Copy out, from the data below, each line in which the word "XGBoost" occurs.

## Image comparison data

----------

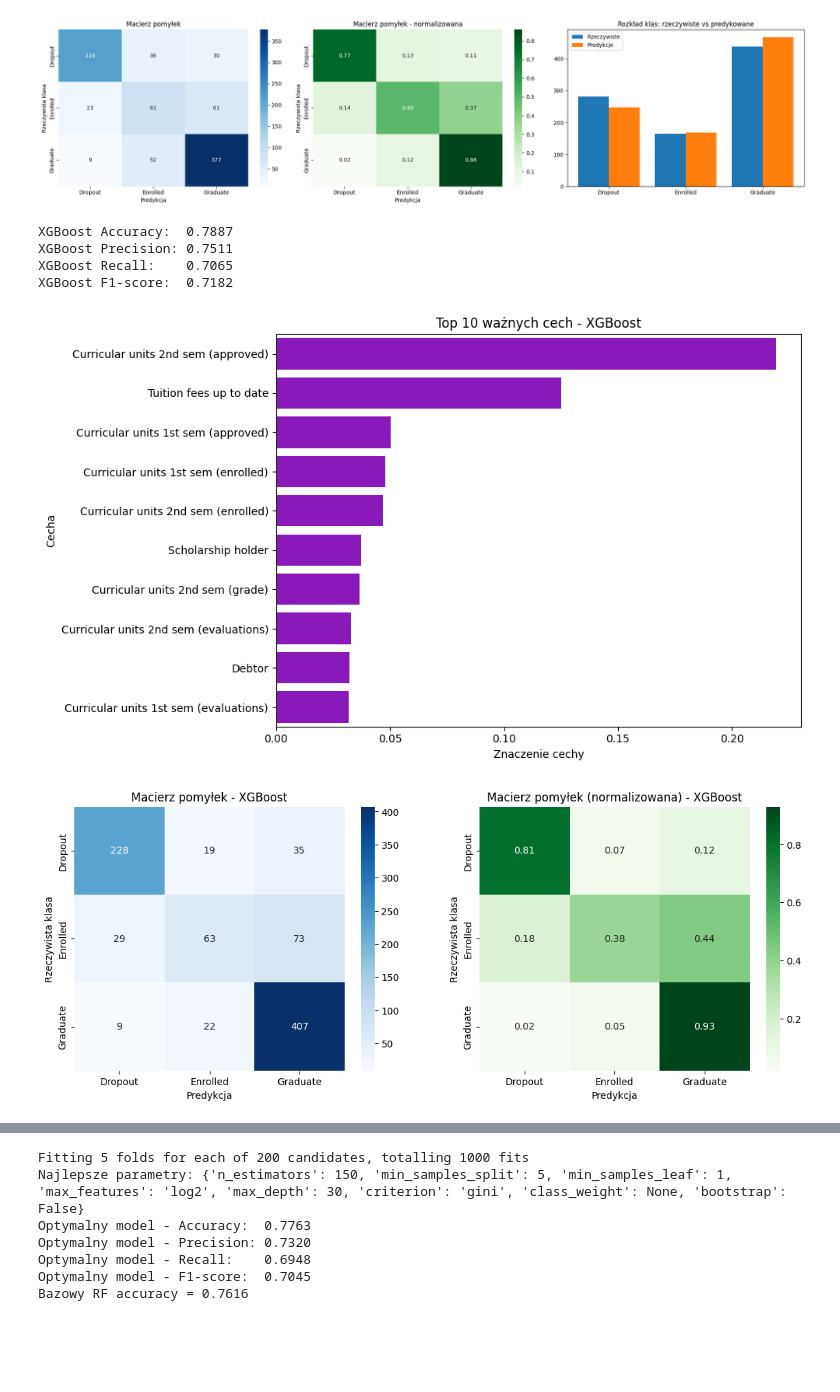
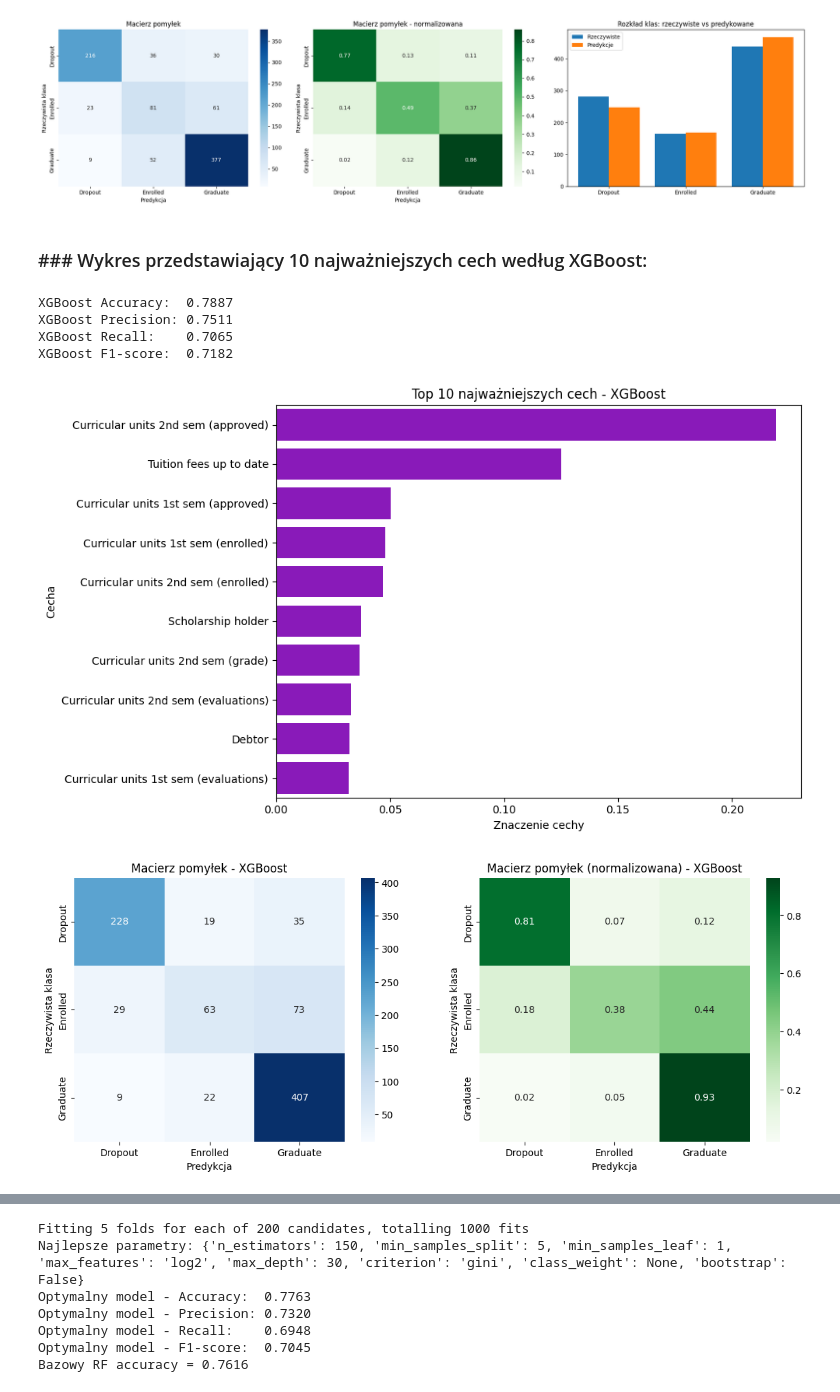
Before and after one commit to BladyWlodek/ProjektPMiNAI, a Jupyter notebook: model.ipynb, the cells around one changed output, grey strips where cells are left out. Drawn from its saved outputs; the diff is of its cells as text; code cells hidden in the pictures; blank space fills up the shorter version.

```diff
--- a/model.ipynb
+++ b/model.ipynb
@@ -382,6 +383,8 @@ plt.tight_layout()
 plt.show()
 # %% [output]
 [figure]
+# %% [markdown]
+### ### Wykres przedstawiający 10 najważniejszych cech według XGBoost:
 # %%
 xgb_model = XGBClassifier(
     n_estimators=300,
@@ -418,7 +421,7 @@ sns.barplot(
     y=xgb_feature_importances.head(10).index,
     color="darkviolet"
 )
-plt.title("Top 10 ważnych cech - XGBoost")
+plt.title("Top 10 najważniejszych cech - XGBoost")
 plt.xlabel("Znaczenie cechy")
 plt.ylabel("Cecha")
 plt.tight_layout()
@@ -450,34 +453,34 @@ sns.heatmap(
     xticklabels=labels,
     yticklabels=labels,
     ax=axes[1]
 )
 axes[1].set_title("Macierz pomyłek (normalizowana) - XGBoost")
 axes[1].set_xlabel("Predykcja")
 axes[1].set_ylabel("Rzeczywista klasa")
 actual_counts_xgb = y_test.value_counts().sort_index()
 pred_counts_xgb = pd.Series(xgb_y_pred).value_counts().sort_index()
 
 plt.figure(figsize=(8, 5))
 x_pos = range(len(labels))
 plt.bar([i - 0.2 for i in x_pos], actual_counts_xgb.values, width=0.4, label="Rzeczywiste")
 plt.bar(
     [i + 0.2 for i in x_pos],
     pred_counts_xgb.reindex(actual_counts_xgb.index, fill_value=0).values,
     width=0.4,
     label="Predykcje"
 )
 plt.xticks(list(x_pos), labels)
 plt.title("Rozkład klas: rzeczywiste vs predykowane (XGBoost)")
 plt.xlabel("Klasa")
 plt.ylabel("Liczba próbek")
 plt.legend()
 plt.show()
 # %% [output]
 XGBoost Accuracy:  0.7887
 XGBoost Precision: 0.7511
 XGBoost Recall:    0.7065
 XGBoost F1-score:  0.7182
-[figure, old version]
+[figure, new version]
 [figure]
 [figure]
 # %% [markdown]
```
Also changed, not shown: parts of 33 cells of this notebook, 1 other file.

----------

## Solution to this task
+### ### Wykres przedstawiający 10 najważniejszych cech według XGBoost:
-plt.title("Top 10 ważnych cech - XGBoost")
+plt.title("Top 10 najważniejszych cech - XGBoost")
 axes[1].set_title("Macierz pomyłek (normalizowana) - XGBoost")
 plt.title("Rozkład klas: rzeczywiste vs predykowane (XGBoost)")
 XGBoost Accuracy:  0.7887
 XGBoost Precision: 0.7511
 XGBoost Recall:    0.7065
 XGBoost F1-score:  0.7182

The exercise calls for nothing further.